• _Try it_
Lines with the string "Navigator" in the data below: report how many there are, and write nothing but the number.

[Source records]
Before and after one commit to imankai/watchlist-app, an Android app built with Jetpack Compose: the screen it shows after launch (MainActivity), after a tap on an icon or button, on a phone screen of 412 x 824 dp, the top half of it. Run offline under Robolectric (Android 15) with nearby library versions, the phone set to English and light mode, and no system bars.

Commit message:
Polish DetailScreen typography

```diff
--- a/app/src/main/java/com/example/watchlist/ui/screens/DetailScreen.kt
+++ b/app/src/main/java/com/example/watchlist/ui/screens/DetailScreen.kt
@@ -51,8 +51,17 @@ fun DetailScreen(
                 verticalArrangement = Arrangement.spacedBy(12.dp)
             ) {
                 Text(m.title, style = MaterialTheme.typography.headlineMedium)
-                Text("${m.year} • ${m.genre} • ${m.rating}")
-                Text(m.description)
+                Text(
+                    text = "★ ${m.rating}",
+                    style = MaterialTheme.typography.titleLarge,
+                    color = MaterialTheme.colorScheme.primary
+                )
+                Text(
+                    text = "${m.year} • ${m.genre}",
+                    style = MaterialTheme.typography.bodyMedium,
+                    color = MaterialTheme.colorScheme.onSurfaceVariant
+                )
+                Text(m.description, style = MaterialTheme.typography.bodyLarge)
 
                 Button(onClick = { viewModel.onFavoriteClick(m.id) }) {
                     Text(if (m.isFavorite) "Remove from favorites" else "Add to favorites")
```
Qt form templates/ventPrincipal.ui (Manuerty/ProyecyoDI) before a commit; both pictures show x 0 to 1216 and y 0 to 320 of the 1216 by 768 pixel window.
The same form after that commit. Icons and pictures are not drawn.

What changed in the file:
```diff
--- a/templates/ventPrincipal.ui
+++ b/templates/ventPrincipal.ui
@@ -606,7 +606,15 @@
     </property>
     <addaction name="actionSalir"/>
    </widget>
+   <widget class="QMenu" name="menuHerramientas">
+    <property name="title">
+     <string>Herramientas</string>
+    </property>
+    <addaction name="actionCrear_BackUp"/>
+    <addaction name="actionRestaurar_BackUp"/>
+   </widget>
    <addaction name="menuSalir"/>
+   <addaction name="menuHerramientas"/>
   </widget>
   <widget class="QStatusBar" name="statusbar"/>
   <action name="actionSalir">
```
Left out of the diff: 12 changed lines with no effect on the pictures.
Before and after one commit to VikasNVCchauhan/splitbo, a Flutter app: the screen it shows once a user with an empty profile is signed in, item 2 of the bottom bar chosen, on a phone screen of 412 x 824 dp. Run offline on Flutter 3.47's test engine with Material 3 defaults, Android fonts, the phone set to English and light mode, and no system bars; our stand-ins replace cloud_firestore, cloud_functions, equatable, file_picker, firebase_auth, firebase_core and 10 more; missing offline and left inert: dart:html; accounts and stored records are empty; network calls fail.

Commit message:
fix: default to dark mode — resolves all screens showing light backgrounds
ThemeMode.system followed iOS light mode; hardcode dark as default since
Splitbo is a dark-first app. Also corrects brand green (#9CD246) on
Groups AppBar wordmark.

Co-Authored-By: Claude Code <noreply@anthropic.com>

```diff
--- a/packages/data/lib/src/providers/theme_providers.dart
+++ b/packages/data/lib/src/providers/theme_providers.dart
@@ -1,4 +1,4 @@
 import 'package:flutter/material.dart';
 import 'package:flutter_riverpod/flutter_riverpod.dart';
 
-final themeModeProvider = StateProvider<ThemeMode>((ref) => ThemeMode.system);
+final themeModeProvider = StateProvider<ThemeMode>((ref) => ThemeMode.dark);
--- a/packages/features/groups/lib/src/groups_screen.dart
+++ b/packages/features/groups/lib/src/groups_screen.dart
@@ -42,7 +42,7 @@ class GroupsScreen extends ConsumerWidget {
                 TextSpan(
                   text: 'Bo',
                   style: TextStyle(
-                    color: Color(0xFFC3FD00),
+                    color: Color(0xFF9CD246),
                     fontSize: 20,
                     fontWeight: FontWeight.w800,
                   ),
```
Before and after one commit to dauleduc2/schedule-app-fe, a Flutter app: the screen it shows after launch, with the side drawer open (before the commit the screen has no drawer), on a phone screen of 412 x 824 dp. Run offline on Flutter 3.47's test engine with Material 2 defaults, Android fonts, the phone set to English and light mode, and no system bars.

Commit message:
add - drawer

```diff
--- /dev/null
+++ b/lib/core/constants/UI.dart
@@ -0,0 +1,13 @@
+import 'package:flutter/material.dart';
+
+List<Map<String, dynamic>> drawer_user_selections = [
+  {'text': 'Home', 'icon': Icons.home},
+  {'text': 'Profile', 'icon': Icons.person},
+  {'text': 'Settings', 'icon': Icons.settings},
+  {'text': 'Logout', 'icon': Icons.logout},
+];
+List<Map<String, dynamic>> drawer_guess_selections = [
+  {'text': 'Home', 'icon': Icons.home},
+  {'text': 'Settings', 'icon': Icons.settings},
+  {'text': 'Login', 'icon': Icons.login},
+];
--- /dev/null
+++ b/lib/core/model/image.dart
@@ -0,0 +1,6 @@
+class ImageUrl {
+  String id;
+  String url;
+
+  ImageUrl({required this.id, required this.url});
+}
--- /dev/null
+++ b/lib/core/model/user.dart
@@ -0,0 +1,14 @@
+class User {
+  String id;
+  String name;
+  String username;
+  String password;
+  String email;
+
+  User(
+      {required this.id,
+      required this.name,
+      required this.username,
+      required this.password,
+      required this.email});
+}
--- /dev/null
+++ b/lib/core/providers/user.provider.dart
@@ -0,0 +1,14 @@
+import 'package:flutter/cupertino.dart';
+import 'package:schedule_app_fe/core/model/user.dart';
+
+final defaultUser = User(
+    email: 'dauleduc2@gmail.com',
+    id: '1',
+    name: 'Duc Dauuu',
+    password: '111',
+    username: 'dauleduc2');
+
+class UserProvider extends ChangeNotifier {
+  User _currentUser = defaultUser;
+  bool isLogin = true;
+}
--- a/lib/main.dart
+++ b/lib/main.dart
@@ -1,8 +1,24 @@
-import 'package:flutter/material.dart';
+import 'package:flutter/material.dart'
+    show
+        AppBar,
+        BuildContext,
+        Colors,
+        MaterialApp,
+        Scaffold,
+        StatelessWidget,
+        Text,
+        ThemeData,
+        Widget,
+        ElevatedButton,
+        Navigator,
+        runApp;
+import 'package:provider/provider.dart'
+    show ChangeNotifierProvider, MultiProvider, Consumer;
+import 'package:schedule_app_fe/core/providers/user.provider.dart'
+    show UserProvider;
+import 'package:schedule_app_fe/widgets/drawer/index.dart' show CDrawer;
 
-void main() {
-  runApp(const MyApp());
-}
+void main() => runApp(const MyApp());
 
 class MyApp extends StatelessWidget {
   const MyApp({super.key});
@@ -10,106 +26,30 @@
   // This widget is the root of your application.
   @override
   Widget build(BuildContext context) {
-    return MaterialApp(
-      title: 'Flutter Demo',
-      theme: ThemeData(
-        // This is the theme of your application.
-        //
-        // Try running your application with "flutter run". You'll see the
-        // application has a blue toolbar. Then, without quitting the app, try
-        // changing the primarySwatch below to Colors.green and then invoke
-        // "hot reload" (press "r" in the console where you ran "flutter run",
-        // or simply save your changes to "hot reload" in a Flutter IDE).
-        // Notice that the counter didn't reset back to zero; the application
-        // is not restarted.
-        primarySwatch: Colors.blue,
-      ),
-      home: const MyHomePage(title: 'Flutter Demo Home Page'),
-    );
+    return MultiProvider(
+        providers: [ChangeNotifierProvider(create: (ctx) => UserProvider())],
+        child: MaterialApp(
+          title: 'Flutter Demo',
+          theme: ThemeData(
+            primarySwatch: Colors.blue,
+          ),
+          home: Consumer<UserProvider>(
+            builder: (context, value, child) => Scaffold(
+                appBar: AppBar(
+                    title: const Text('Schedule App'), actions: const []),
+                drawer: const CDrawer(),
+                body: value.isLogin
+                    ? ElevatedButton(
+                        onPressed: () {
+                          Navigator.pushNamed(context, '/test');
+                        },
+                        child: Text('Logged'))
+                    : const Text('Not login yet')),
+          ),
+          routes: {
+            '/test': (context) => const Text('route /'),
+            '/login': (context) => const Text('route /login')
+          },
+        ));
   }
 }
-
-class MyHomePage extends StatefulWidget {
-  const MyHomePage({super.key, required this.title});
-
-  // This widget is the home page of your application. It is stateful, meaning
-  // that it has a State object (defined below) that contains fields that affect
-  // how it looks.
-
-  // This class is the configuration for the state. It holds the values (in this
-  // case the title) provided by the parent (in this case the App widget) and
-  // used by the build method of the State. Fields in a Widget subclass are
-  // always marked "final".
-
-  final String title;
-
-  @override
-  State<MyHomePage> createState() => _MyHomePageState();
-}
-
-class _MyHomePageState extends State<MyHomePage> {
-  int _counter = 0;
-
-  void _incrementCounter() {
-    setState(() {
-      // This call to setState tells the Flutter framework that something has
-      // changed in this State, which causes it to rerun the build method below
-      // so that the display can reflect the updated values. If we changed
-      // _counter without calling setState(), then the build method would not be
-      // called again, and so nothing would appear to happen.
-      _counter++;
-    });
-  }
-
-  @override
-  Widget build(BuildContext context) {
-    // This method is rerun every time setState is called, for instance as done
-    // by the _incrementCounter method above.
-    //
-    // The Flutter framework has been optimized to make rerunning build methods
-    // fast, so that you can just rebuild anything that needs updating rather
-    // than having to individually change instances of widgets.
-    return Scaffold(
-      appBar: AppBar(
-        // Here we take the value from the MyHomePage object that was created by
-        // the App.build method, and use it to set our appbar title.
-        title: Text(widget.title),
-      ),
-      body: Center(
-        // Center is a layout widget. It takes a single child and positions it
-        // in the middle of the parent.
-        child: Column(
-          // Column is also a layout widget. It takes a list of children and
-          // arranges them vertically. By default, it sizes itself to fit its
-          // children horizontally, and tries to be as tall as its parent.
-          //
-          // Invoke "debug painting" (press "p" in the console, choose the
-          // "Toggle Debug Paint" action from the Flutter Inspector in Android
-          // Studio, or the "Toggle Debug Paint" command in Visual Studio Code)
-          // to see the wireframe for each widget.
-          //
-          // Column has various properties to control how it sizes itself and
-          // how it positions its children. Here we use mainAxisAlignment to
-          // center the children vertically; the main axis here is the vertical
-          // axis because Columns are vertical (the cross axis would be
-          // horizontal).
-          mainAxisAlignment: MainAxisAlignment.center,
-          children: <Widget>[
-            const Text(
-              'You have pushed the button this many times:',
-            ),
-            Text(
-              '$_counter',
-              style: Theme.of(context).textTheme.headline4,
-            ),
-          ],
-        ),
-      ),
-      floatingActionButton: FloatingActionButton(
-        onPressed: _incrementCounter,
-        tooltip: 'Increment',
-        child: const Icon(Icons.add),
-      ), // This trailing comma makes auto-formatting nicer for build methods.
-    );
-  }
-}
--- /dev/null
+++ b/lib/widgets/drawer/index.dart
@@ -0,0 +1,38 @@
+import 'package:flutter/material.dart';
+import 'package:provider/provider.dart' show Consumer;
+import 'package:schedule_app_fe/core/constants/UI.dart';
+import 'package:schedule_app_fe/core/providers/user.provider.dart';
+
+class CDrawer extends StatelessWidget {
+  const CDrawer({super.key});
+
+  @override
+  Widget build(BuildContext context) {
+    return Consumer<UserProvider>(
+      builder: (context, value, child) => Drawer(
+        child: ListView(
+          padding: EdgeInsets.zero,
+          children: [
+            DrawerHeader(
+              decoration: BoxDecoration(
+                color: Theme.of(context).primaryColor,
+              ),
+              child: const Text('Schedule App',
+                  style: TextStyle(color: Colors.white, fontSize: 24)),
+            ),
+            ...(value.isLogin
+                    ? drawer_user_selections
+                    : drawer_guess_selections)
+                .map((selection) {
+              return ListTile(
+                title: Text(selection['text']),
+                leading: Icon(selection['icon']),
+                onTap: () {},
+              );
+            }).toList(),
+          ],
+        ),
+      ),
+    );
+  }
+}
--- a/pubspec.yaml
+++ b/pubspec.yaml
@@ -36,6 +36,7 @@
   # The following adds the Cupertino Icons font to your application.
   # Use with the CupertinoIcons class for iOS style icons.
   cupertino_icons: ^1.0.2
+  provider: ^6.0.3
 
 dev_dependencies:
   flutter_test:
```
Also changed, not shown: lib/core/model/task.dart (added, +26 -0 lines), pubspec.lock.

• _Solution for this task_
2